One officer infiltrated the organization and became a manager at Colacurcio’s flagship strip club, Rick’s in Lake City. Federal agents used extensive wiretaps and recorded conversations at Talents West through microphones planted by the FBI.

“50-year scourge”

The criminal charges were aimed at punishing the Colacurcios, who put together an empire that began with pinball and cigarette-vending machines and became what U.S. Attorney Jenny Durkan described as a “50-year scourge on the community.”

Colacurcio Sr.’s battle with federal authorities goes back to the 1950s when he was accused of using strong-arm tactics to control Seattle’s pinball trade and was identified as a racketeer in testimony before a U.S. Senate committee.

“Senior,” as he’s often called, has served four federal prison terms, primarily for skimming cash to avoid taxes and violating the terms of his probation.

Colacurcio Jr. has served time for tax fraud.

According to the court documents, one confidential informant said there was an “open invitation” for dancers to earn from $150 to $1,000 by having sex with Colacurcio Sr.

Credited with introducing go-go dancing to Seattle in 1965, the organization’s string of strip clubs at one point spanned 10 Western states before dwindling to the four Seattle-area clubs.


But it was the 2003 “Strippergate” scandal at Seattle City Hall that set the downfall in motion. The Colacurcios got caught secretly funneling thousands of dollars in illegal campaign contributions through friends, relatives and business partners to the re-election campaigns of former City Council members Judy Nicastro, Heidi Wills and Jim Compton.
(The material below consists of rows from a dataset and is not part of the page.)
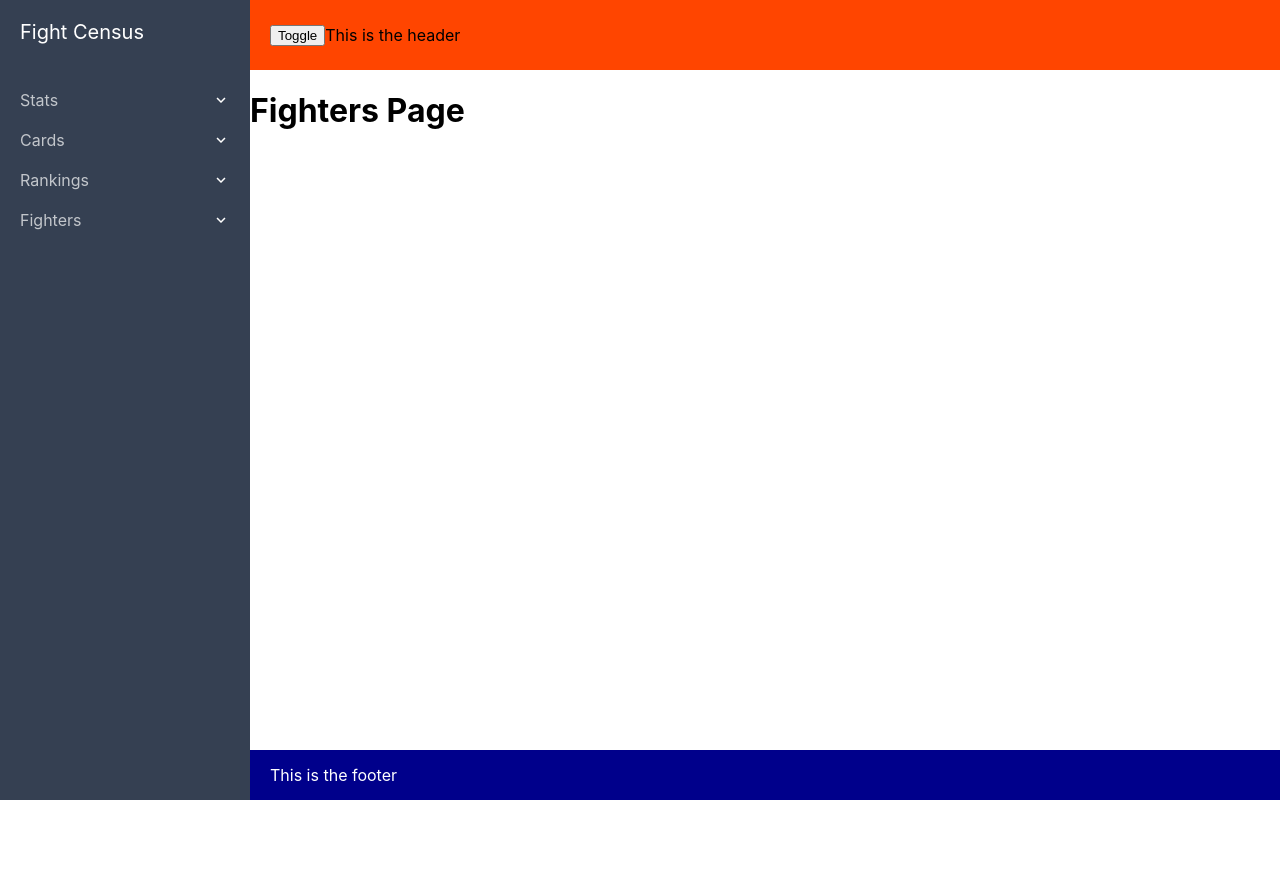
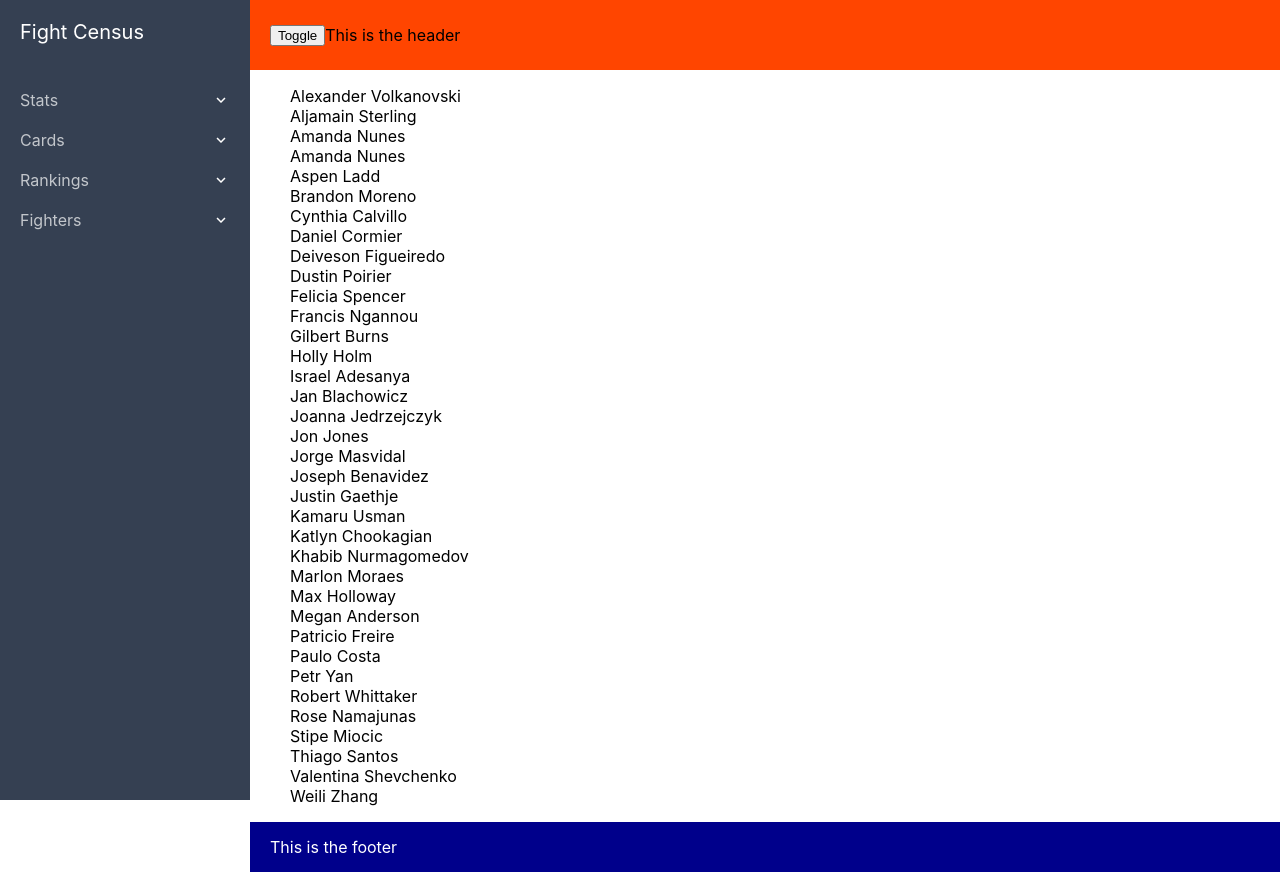
Before and after one commit to caixina/fight-censusx, a Next.js app: page /fighters in a window 1280 px wide. Before the commit the page ends 800 px from the top, so only its background shows below. Built offline with nearby package versions, Linux system fonts and the light colour scheme.

Commit message:
create fighters pages to view alphabetically or by country

```diff
--- a/data/rankings.ts
+++ b/data/rankings.ts
@@ -2,9 +2,24 @@ export default {
   heavyweight: {
     division: "Heavyweight",
     rankings: [
-      { rank: 1, name: "Stipe Miocic", wins: 19, losses: 3, country: "USA" },
-      { rank: 2, name: "Daniel Cormier", wins: 22, losses: 2, country: "USA" },
       {
+        id: 1,
+        rank: 1,
+        name: "Stipe Miocic",
+        wins: 19,
+        losses: 3,
+        country: "USA",
+      },
+      {
+        id: 2,
+        rank: 2,
+        name: "Daniel Cormier",
+        wins: 22,
+        losses: 2,
+        country: "USA",
+      },
+      {
+        id: 3,
         rank: 3,
         name: "Francis Ngannou",
         wins: 15,
@@ -16,8 +31,16 @@ export default {
   lightHeavyweight: {
     division: "Light Heavyweight",
     rankings: [
-      { rank: 1, name: "Jon Jones", wins: 26, losses: 1, country: "USA" },
       {
+        id: 4,
+        rank: 1,
+        name: "Jon Jones",
+        wins: 26,
+        losses: 1,
+        country: "USA",
+      },
+      {
+        id: 5,
         rank: 2,
         name: "Thiago Santos",
         wins: 21,
@@ -25,6 +48,7 @@ export default {
         country: "Brazil",
       },
       {
+        id: 6,
         rank: 3,
         name: "Jan Blachowicz",
         wins: 26,
@@ -36,89 +60,320 @@ export default {
   middleweight: {
     division: "Middleweight",
     rankings: [
-      { rank: 1, name: "Israel Adesanya", wins: 19, losses: 0 },
-      { rank: 2, name: "Paulo Costa", wins: 13, losses: 0 },
-      { rank: 3, name: "Robert Whittaker", wins: 21, losses: 5 },
+      {
+        id: 7,
+        rank: 1,
+        name: "Israel Adesanya",
+        wins: 19,
+        losses: 0,
+        country: "Nigeria",
+      },
+      {
+        id: 8,
+        rank: 2,
+        name: "Paulo Costa",
+        wins: 13,
+        losses: 0,
+        country: "Brazil",
+      },
+      {
+        id: 9,
+        rank: 3,
+        name: "Robert Whittaker",
+        wins: 21,
+        losses: 5,
+        country: "Australia",
+      },
     ],
   },
   welterweight: {
     division: "Welterweight",
     rankings: [
-      { rank: 1, name: "Kamaru Usman", wins: 17, losses: 1 },
-      { rank: 2, name: "Jorge Masvidal", wins: 35, losses: 14 },
-      { rank: 3, name: "Gilbert Burns", wins: 19, losses: 3 },
+      {
+        id: 10,
+        rank: 1,
+        name: "Kamaru Usman",
+        wins: 17,
+        losses: 1,
+        country: "Nigeria",
+      },
+      {
+        id: 11,
+        rank: 2,
+        name: "Jorge Masvidal",
+        wins: 35,
+        losses: 14,
+        country: "USA",
+      },
+      {
+        id: 12,
+        rank: 3,
+        name: "Gilbert Burns",
+        wins: 19,
+        losses: 3,
+        country: "Brazil",
+      },
     ],
   },
   lightweight: {
     division: "Lightweight",
     rankings: [
-      { rank: 1, name: "Khabib Nurmagomedov", wins: 28, losses: 0 },
-      { rank: 2, name: "Dustin Poirier", wins: 26, losses: 6 },
-      { rank: 3, name: "Justin Gaethje", wins: 22, losses: 2 },
+      {
+        id: 13,
+        rank: 1,
+        name: "Khabib Nurmagomedov",
+        wins: 28,
+        losses: 0,
+        country: "Russia",
+      },
+      {
+        id: 14,
+        rank: 2,
+        name: "Dustin Poirier",
+        wins: 26,
+        losses: 6,
+        country: "USA",
+      },
+      {
+        id: 15,
+        rank: 3,
+        name: "Justin Gaethje",
+        wins: 22,
+        losses: 2,
+        country: "USA",
+      },
     ],
   },
   featherweight: {
     division: "Featherweight",
     rankings: [
-      { rank: 1, name: "Alexander Volkanovski", wins: 22, losses: 1 },
-      { rank: 2, name: "Patricio Freire", wins: 30, losses: 4 },
-      { rank: 3, name: "Max Holloway", wins: 21, losses: 6 },
+      {
+        id: 16,
+        rank: 1,
+        name: "Alexander Volkanovski",
+        wins: 22,
+        losses: 1,
+        country: "Australia",
+      },
+      {
+        id: 17,
+        rank: 2,
+        name: "Patricio Freire",
+        wins: 30,
+        losses: 4,
+        country: "Brazil",
+      },
+      {
+        id: 18,
+        rank: 3,
+        name: "Max Holloway",
+        wins: 21,
+        losses: 6,
+        country: "USA",
+      },
     ],
   },
   bantamweight: {
     division: "Bantamweight",
     rankings: [
-      { rank: 1, name: "Petr Yan", wins: 15, losses: 1 },
-      { rank: 2, name: "Marlon Moraes", wins: 23, losses: 6 },
-      { rank: 3, name: "Aljamain Sterling", wins: 19, losses: 3 },
+      {
+        id: 19,
+        rank: 1,
+        name: "Petr Yan",
+        wins: 15,
+        losses: 1,
+        country: "Russia",
+      },
+      {
+        id: 20,
+        rank: 2,
+        name: "Marlon Moraes",
+        wins: 23,
+        losses: 6,
+        country: "Brazil",
+      },
+      {
+        id: 21,
+        rank: 3,
+        name: "Aljamain Sterling",
+        wins: 19,
+        losses: 3,
+        country: "USA",
+      },
     ],
   },
   flyweight: {
     division: "Flyweight",
     rankings: [
-      { rank: 1, name: "Deiveson Figueiredo", wins: 19, losses: 1 },
-      { rank: 2, name: "Brandon Moreno", wins: 17, losses: 5 },
-      { rank: 3, name: "Joseph Benavidez", wins: 28, losses: 7 },
+      {
+        id: 22,
+        rank: 1,
+        name: "Deiveson Figueiredo",
+        wins: 19,
+        losses: 1,
+        country: "Brazil",
+      },
+      {
+        id: 23,
+        rank: 2,
+        name: "Brandon Moreno",
+        wins: 17,
+        losses: 5,
+        country: "Mexico",
+      },
+      {
+        id: 24,
+        rank: 3,
+        name: "Joseph Benavidez",
+        wins: 28,
+        losses: 7,
+        country: "USA",
+      },
     ],
   },
   wFeatherweight: {
     division: "Women's Featherweight",
     rankings: [
-      { rank: 1, name: "Amanda Nunes", wins: 20, losses: 4 },
-      { rank: 2, name: "Cristiane Justino", wins: 22, losses: 2 },
-      { rank: 3, name: "Kayla Harrison", wins: 7, losses: 0 },
+      {
+        id: 25,
+        rank: 1,
+        name: "Amanda Nunes",
+        wins: 20,
+        losses: 4,
+        country: "Brazil",
+      },
+      {
+        id: 26,
+        rank: 2,
+        name: "Felicia Spencer",
+        wins: 8,
+        losses: 2,
+        country: "Canada",
+      },
+      {
+        id: 27,
+        rank: 3,
+        name: "Megan Anderson",
+        wins: 11,
+        losses: 4,
+        country: "Australia",
+      },
     ],
   },
   wBantamweight: {
     division: "Women's Bantamweight",
     rankings: [
-      { rank: 1, name: "Amanda Nunes", wins: 20, losses: 4 },
-      { rank: 2, name: "Holly Holm", wins: 13, losses: 5 },
-      { rank: 3, name: "Aspen Ladd", wins: 9, losses: 1 },
+      {
+        id: 28,
+        rank: 1,
+        name: "Amanda Nunes",
+        wins: 20,
+        losses: 4,
+        country: "Brazil",
+      },
+      {
+        id: 29,
+        rank: 2,
+        name: "Holly Holm",
+        wins: 13,
+        losses: 5,
+        country: "USA",
+      },
+      {
+        id: 30,
+        rank: 3,
+        name: "Aspen Ladd",
+        wins: 9,
+        losses: 1,
+        country: "USA",
+      },
     ],
   },
   wFlyweight: {
     division: "Women's Flyweight",
     rankings: [
-      { rank: 1, name: "Valentina Shevchenko", wins: 19, losses: 3 },
-      { rank: 2, name: "Katlyn Chookagian", wins: 14, losses: 3 },
-      { rank: 3, name: "Cynthia Calvillo", wins: 9, losses: 1 },
+      {
+        id: 31,
+        rank: 1,
+        name: "Valentina Shevchenko",
+        wins: 19,
+        losses: 3,
+        country: "Kyrgyzstan",
+      },
+      {
+        id: 32,
+        rank: 2,
+        name: "Katlyn Chookagian",
+        wins: 14,
+        losses: 3,
+        country: "USA",
+      },
+      {
+        id: 33,
+        rank: 3,
+        name: "Cynthia Calvillo",
+        wins: 9,
+        losses: 1,
+        country: "Mexico",
+      },
     ],
   },
   wStrawweight: {
     division: "Women's Strawweight",
     rankings: [
-      { rank: 1, name: "Weili Zhang", wins: 21, losses: 1 },
-      { rank: 2, name: "Rose Namajunas", wins: 9, losses: 4 },
-      { rank: 3, name: "Joanna Jedrzejczyk", wins: 16, losses: 4 },
+      {
+        id: 34,
+        rank: 1,
+        name: "Weili Zhang",
+        wins: 21,
+        losses: 1,
+        country: "China",
+      },
+      {
+        id: 35,
+        rank: 2,
+        name: "Rose Namajunas",
+        wins: 9,
+        losses: 4,
+        country: "USA",
+      },
+      {
+        id: 36,
+        rank: 3,
+        name: "Joanna Jedrzejczyk",
+        wins: 16,
+        losses: 4,
+        country: "Poland",
+      },
     ],
   },
   p4p: {
     division: "Pound 4 Pound",
     rankings: [
-      { rank: 1, name: "Jon Jones", wins: 26, losses: 1 },
-      { rank: 2, name: "Alexander Volkanovski", wins: 22, losses: 1 },
-      { rank: 3, name: "Kamaru Usman", wins: 17, losses: 1 },
+      {
+        id: 37,
+        rank: 1,
+        name: "Jon Jones",
+        wins: 26,
+        losses: 1,
+        country: "USA",
+      },
+      {
+        id: 38,
+        rank: 2,
+        name: "Alexander Volkanovski",
+        wins: 22,
+        losses: 1,
+        country: "Australia",
+      },
+      {
+        id: 39,
+        rank: 3,
+        name: "Kamaru Usman",
+        wins: 17,
+        losses: 1,
+        country: "Nigeria",
+      },
     ],
   },
 };
--- /dev/null
+++ b/pages/api/fighters/[filter].js
@@ -0,0 +1,15 @@
+import data from "../../../data/rankings";
+import getFightersAlphabetical from "../../../utils/getFightersAlphabetical";
+import aggregateByCountry from "../../../utils/aggregateByCountry";
+
+const fightersFilterHandler = (req, res) => {
+  const countries = aggregateByCountry(getFightersAlphabetical(data));
+
+  if (countries) {
+    res.status(200).json(countries);
+  } else {
+    res.status(404).json({ message: "There was a problem loading the data" });
+  }
+};
+
+export default fightersFilterHandler;
--- /dev/null
+++ b/pages/api/fighters/index.js
@@ -0,0 +1,10 @@
+import data from "../../../data/rankings";
+import getFightersAlphabetical from "../../../utils/getFightersAlphabetical";
+
+const handler = (req, res) => {
+  const fighters = getFightersAlphabetical(data);
+
+  res.status(200).json({ fighters });
+};
+
+export default handler;
--- a/pages/fighters/index.tsx
+++ b/pages/fighters/index.tsx
@@ -1,7 +1,25 @@
-const Fighters = () => (
-  <div>
-    <h1>Fighters Page</h1>
-  </div>
-);
+import useSWR from "swr";
+import fetcher from "../../utils/fetcher";
+import styled from "styled-components";
+import { Fighter } from "../../types/types";
+
+const Fighters = () => {
+  const { data, error } = useSWR(`/api/fighters`, fetcher);
+
+  if (error) return <div>Failed to load</div>;
+  if (!data) return <div>Loading...</div>;
+
+  return (
+    <FightersList>
+      {data.fighters.map((fighter: Fighter) => (
+        <li key={fighter.id}>{fighter.name}</li>
+      ))}
+    </FightersList>
+  );
+};
+
+const FightersList = styled.ul`
+  list-style-type: none;
+`;
 
 export default Fighters;
--- a/pages/rankings/[division].jsx
+++ b/pages/rankings/[division].jsx
@@ -18,7 +18,7 @@ const Rankings = () => {
       <h1>{data.division} Rankings</h1>
       <RankingsList>
         {data.rankings.map((fighter) => (
-          <li key={fighter.rank}>
+          <li key={fighter.id}>
             {fighter.rank}. {fighter.name} | {fighter.wins}-{fighter.losses}
           </li>
         ))}
--- a/tsconfig.json
+++ b/tsconfig.json
@@ -69,7 +69,10 @@
     "**/*.tsx",
     "pages/rankings/[division].jsx",
     "pages/api/rankings/[division].js",
-    "pages/cards/[timeline].jsx"
+    "pages/cards/[timeline].jsx",
+    "pages/fighters/[filter].jsx",
+    "utils/aggregateByCountry.js",
+    "data/getFighters.js"
   ],
   "exclude": ["node_modules"]
 }
--- /dev/null
+++ b/types/types.ts
@@ -0,0 +1,12 @@
+export type Fighter = {
+  rank: number;
+  name: string;
+  wins: number;
+  losses: number;
+  country: string;
+};
+
+export type Division = {
+  division: string;
+  rankings: Fighter[];
+};
--- /dev/null
+++ b/utils/aggregateByCountry.js
@@ -0,0 +1,13 @@
+export default (data) => {
+  let countries = {};
+
+  data.forEach((fighter) => {
+    if (!countries[fighter.country]) {
+      countries[fighter.country] = [];
+    }
+
+    countries[fighter.country].push(fighter);
+  });
+
+  return countries;
+};
--- /dev/null
+++ b/utils/getFightersAlphabetical.js
@@ -0,0 +1,18 @@
+export default (data) => {
+  let fighters = [];
+
+  for (const division in data) {
+    if (division !== "p4p") {
+      fighters = [...fighters, ...data[division].rankings];
+    }
+  }
+
+  // sort fighters alphabetically
+  fighters.sort((a, b) => {
+    if (a.name < b.name) return -1;
+    if (a.name > b.name) return 1;
+    return 0;
+  });
+
+  return fighters;
+};
```
Also changed, not shown: pages/fighters/[filter].jsx (added, +41 -0 lines), pages/fighters/[pid].tsx (deleted, +0 -14 lines).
The contributions came shortly before the council approved a rezone that allowed Rick’s to add parking spaces as the club moved toward expanding and opening the VIP areas, where most of the sex was taking place.

The elder Colacurcio and his son pleaded guilty to felony and misdemeanor charges, admitting they reimbursed others to skirt campaign-donation limits. The Colacurcios agreed to each pay $75,000 in criminal and civil penalties.

The Strippergate case revived law-enforcement interest in the Colacurcios, prompting the FBI and the other agencies to form a task force in 2005.

Dancers were repeatedly cited by undercover police in recent years for engaging in prostitution and lewd conduct inside the clubs. Some floor managers were cited for permitting illegal conduct.

Investigators also have looked at Colacurcio Sr. or his associates in the slayings of five people in the 1970s and 1980s: a rival strip-club operator and his fiancée, a bar owner in Central Washington, a mechanic in a murder-for-hire scheme, and a police informant. But neither Colacurcio Sr. nor his associates have been tied to the killings, and involvement in the Central Washington case has been ruled out.

Christine Clarridge: 206-464-8983 or Information from The Seattle Times archives is included in this report.